My wife and I never drive or walk by a bake sale without stopping. I know families have rules, but this is a law.
Some of the most creative driving maneuvers I’ve ever made were when I turned back for a bake sale.
You know the story your aunt tells at family gatherings about the guy who drove over the sidewalk, and she jumped out of the way a split second before being hit, only to see him park at a church? Hi!
The excitement of walking into a church and seeing four blue-haired ladies at a table full of baked goodies is matched only by … huh, I’ll get back to ya on that.
You feel like you’re at a Smithsonian virtual exhibit where you’ve gone back in time. The smell of your grandparents’ house comes alive. Recipes from years ago, before there were blueberries.
Like the one we were at in York, Maine where one of the sweet old ladies, Myrtle, reminisced about her fling with Lincoln.
The senior set love my jokes. I wait for the inevitable moment when they ask if there’s anything else they can do for me and I say, “Take my wife, please,” and they crack up and my wife groans and I’m living my best life.
I’ve always wanted to be rich enough to walk into a bar full of people and scream, “Drinks for all my friends!” They cheer and I’m hefted up onto patrons’ shoulders and paraded around the village, where every child born for the next century is named Scott, oh, and also the dogs.
Minus that, I like to go in and buy all the remaining goodness on the table.
Of course, I’m well aware of the pricing. A ziplock bag of five chocolate chip cookies so good they can make the lame walk again? 75 cents. An apple pie so fresh it can give you a sparkling personality? $1.50. The grand total for my take is $11.25. Here’s $12. Keep the change and use the extra to build a wing onto the church. Another group chuckle. Killin’ it, right?
The ladies never mind when I buy everything, as they always remark that now that all the confections are sold, they can get a cocktail. That’s a bake sale inside joke. They’re already lit up.
Not all bake sales are a visit to Mayberry. Can you say, school bake sales?
In those elementary school gyms, Rice Krispies treats are always the headlining item. Once, my boys came home with a plate of them and I used them as sponges.
Who willingly chooses Rice Krispies over Tollhouse?

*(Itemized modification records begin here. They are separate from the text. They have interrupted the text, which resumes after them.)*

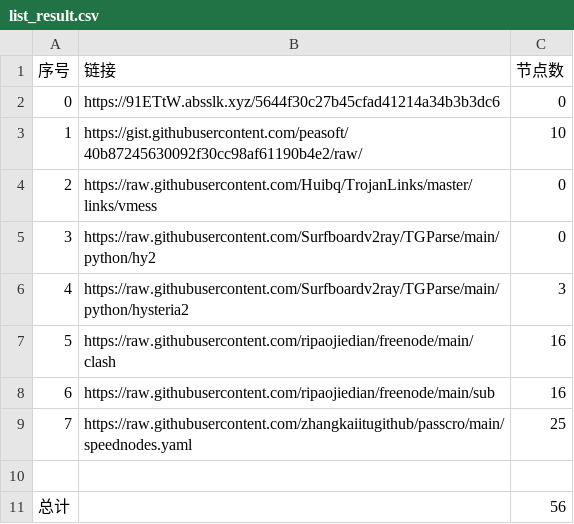
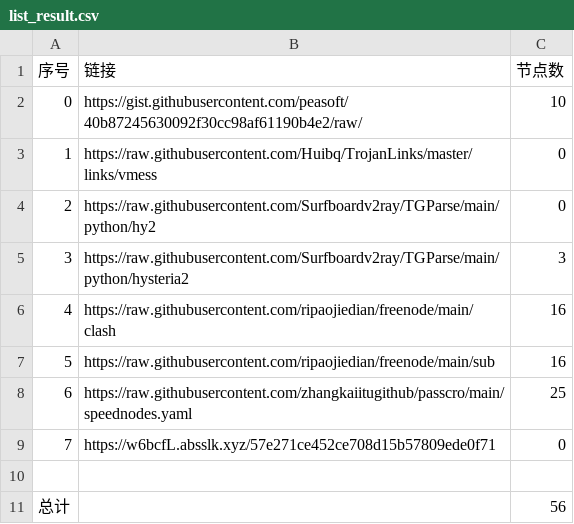
Before and after one commit to sangosbanikz/NoMoreWalls, a CSV file: list_result.csv, drawn as a sheet; removed rows and columns are numbered as before the commit, all else as after; the diff names each change by its address in the sheet, - before the commit and + after, or states it on an @@ line.

```diff
--- a/list_result.csv
+++ b/list_result.csv
-row 2: 0 | https://91ETtW.absslk.xyz/5644f30c27b45cfad41214a34b3b3dc6 | 0
@@ column A (序号) renumbered between rows 2 and 8 @@
+row 9: 7 | https://w6bcfL.absslk.xyz/57e271ce452ce708d15b57809ede0f71 | 0
```
Also changed, not shown: 16 other files.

Forget saturated fats and corn syrup, this is one of the biggest dietary crimes perpetrated on today’s kids.
Sure, back in our day, our moms smoked liked chimneys while pregnant and even more once we were born. They popped pills like M&M’s and left the house on bridge nights with a frozen TV dinner on the counter and instructions to “not burn the house down.”

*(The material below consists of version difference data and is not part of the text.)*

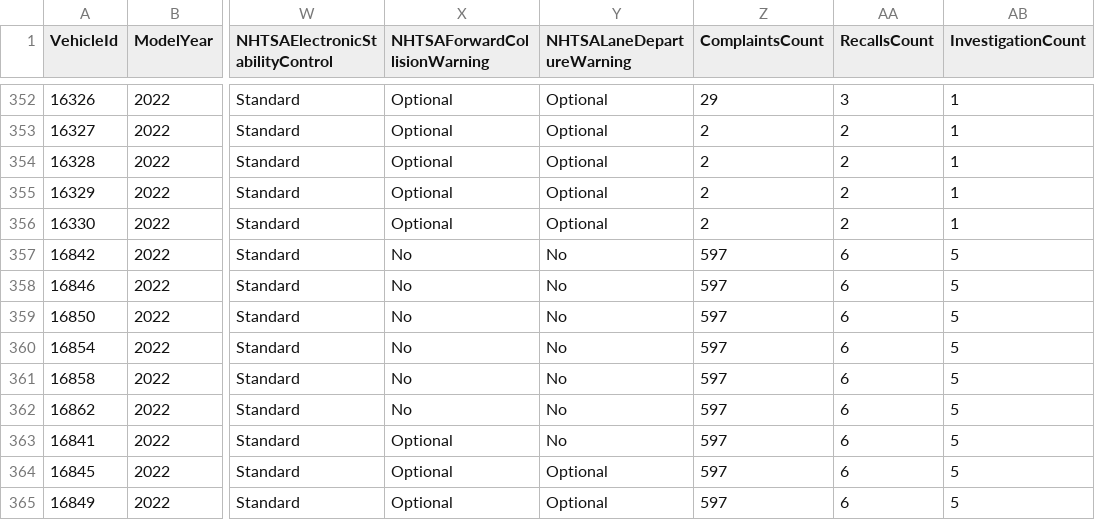
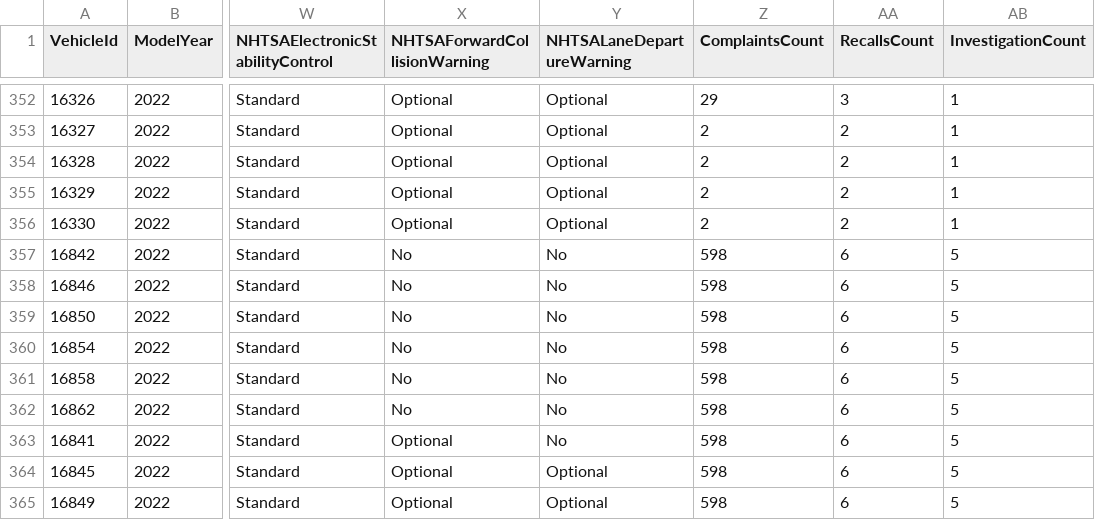
Before and after one commit to flotwig/nhtsa-data, a CSV file: vehicle_safety_ratings/vehicle_safety_ratings_2022.csv, drawn as a sheet; only a part is shown, gaps mark what is left out; the diff covers the shown part only; the diff names each change by its address in the sheet, - before the commit and + after, or states it on an @@ line.

```diff
--- a/vehicle_safety_ratings/vehicle_safety_ratings_2022.csv
+++ b/vehicle_safety_ratings/vehicle_safety_ratings_2022.csv
-Z357:Z365 (ComplaintsCount): 597
+Z357:Z365 (ComplaintsCount): 598
```
Also changed, not shown: 95 edited cells elsewhere in this file, vehicle_safety_ratings/vehicle_safety_ratings_2013.csv, vehicle_safety_ratings/vehicle_safety_ratings_2015.csv, 22 other files.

But they never shoved a sticky block of saw dust down our throat and called it a snack. This proves we’re not evolving as a civilization.
You can always feel the rising competition between mothers at school bake sales. There’s inevitably some mother touting expensive bakery cookies as her own. Hey, Sarah’s mom? Next time, rip off the “Cookies by Glenda” sticker.
And I don’t care that Emma’s mom, who made the apple bread, just unfriended you on Facebook. What I’m concerned about is the $76.95 price tag for it.
Bake sales to raise money for sports trips are even more annoying. The headline item being a bone-dry scone. Which is the only type.
At Jessica’s mom’s table, they’re selling some unidentifiable item made with no butter, wheat, eggs, nuts, sugar, dairy, salt or flour. Consuming these tasteless tofu-based atrocities will combat all real and imagined allergies. I would rather be stabbed to death with an EpiPen.
The proceeds will go toward a luxury bus and rooms at the Marriott. We traveled on the hood of our dad’s station wagon and camped by the side of the road and we could still kick your butt in whatever game we were playing. Just be like everyone else and set up a GoFundMe page so parents can hate on the ones who didn’t give “enough.”
Currently, we’re running dangerously low on baked goods at the house. My wife is worried that many of the seniors have passed away and church bake sales might be a thing of the past. I pray not. Because I’ve been dying to tell the ladies about the time a priest, rabbi and the Pillsbury Doughboy walked into a bake sale.
Scott Kerman is a Methuen native and host of the Grandstanders Live! Scott can be reached at firstname.lastname@example.org